> WHAT IS NEEDED
Look through the records that follow and state how many lines hold the word "string", without adding anything.
■ ■ ■ ■ ■ ■ ■
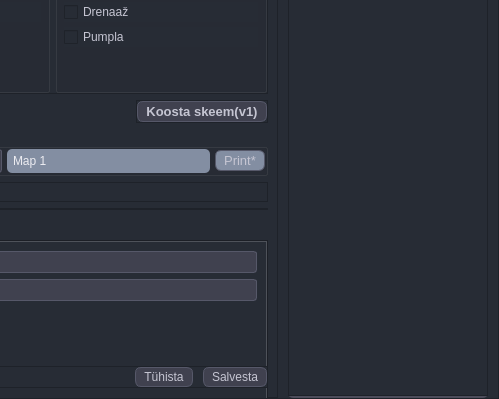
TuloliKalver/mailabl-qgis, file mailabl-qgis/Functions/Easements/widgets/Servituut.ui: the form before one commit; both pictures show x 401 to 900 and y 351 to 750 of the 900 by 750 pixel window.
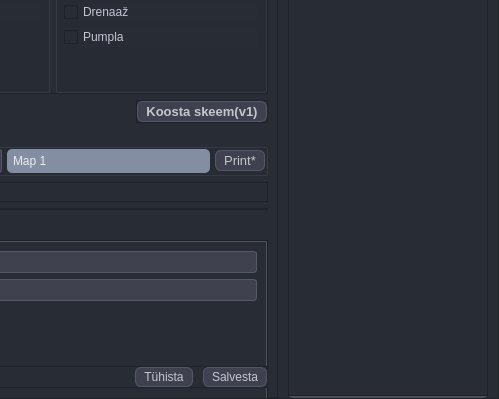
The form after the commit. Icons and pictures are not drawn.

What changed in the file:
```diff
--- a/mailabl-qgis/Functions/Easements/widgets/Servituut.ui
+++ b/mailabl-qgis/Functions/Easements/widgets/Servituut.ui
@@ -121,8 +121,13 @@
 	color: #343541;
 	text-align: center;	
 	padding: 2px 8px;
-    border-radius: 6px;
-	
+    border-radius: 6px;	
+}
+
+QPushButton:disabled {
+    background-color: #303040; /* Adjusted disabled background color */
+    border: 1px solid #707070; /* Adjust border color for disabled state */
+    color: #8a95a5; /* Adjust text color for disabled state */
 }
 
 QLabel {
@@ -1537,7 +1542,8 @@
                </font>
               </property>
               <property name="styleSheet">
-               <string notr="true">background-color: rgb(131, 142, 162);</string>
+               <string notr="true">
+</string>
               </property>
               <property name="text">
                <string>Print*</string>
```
■ ■ ■ ■ ■ ■ ■
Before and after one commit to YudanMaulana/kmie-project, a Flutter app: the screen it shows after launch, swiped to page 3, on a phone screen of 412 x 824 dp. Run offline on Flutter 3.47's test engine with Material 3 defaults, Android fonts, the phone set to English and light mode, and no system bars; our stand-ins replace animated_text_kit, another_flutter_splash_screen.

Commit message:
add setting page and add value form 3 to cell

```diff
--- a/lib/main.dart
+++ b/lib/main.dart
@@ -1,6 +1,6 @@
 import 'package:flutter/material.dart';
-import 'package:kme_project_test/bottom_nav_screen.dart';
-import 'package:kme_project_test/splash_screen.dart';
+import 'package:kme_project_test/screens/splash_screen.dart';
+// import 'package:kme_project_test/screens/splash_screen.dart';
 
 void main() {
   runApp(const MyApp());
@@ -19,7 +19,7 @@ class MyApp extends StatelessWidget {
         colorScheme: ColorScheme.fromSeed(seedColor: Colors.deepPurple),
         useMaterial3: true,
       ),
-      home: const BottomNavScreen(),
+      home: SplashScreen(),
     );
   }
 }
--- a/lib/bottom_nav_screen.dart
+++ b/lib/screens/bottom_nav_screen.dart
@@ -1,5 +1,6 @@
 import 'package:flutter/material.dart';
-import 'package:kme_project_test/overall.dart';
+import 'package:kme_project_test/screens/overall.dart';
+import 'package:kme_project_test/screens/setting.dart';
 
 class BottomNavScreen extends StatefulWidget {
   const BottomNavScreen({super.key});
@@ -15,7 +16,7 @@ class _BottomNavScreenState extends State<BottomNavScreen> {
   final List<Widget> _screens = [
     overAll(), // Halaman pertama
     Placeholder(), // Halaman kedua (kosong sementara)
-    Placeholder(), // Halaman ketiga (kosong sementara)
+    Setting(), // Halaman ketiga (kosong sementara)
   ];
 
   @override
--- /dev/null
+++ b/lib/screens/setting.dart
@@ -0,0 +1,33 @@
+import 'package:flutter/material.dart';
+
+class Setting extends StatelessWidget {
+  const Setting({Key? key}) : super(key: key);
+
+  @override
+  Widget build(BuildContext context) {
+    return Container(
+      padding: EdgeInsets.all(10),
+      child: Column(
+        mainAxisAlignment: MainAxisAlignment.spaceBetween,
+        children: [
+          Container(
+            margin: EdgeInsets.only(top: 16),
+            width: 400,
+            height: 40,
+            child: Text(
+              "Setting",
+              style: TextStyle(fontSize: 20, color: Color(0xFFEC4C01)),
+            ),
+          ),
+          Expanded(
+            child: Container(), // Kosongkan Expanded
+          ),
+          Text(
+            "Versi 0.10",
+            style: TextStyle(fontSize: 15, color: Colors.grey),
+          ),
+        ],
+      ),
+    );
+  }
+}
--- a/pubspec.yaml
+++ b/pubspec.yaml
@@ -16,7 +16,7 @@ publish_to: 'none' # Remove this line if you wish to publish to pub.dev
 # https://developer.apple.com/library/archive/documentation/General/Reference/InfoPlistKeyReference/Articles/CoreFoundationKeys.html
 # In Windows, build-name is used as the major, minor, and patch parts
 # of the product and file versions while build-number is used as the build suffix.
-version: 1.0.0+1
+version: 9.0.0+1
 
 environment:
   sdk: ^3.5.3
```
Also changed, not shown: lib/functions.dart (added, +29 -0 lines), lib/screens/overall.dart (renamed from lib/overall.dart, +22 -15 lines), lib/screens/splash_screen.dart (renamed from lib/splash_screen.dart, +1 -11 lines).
■ ■ ■ ■ ■ ■ ■
> TASK SOLUTION
4